:: ACTION ITEM ::
Where a line below holds the string "relay", that line goes into the answer.

Records from a dataset:
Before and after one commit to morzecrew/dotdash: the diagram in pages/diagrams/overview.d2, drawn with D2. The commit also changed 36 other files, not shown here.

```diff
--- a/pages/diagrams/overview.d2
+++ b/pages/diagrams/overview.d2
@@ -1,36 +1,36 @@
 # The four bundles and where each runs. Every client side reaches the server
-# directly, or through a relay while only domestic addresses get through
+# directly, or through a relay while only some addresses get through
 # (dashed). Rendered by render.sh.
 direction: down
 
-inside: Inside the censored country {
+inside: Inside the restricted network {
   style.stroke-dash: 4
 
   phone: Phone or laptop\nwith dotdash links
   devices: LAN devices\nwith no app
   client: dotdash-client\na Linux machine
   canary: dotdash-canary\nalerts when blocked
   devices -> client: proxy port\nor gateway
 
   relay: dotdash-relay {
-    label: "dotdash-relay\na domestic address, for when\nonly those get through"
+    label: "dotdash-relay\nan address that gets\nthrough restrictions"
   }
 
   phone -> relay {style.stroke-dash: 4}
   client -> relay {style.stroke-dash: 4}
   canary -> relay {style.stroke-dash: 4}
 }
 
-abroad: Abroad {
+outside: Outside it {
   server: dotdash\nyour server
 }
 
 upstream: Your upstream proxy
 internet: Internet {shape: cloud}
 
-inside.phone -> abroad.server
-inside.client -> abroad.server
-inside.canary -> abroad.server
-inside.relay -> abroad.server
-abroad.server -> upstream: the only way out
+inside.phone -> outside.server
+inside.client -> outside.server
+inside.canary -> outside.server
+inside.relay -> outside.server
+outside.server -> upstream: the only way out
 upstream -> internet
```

:: FINAL ANSWER ::
-# directly, or through a relay while only domestic addresses get through
+# directly, or through a relay while only some addresses get through
   relay: dotdash-relay {
-    label: "dotdash-relay\na domestic address, for when\nonly those get through"
+    label: "dotdash-relay\nan address that gets\nthrough restrictions"
   phone -> relay {style.stroke-dash: 4}
   client -> relay {style.stroke-dash: 4}
   canary -> relay {style.stroke-dash: 4}
-inside.relay -> abroad.server
+inside.relay -> outside.server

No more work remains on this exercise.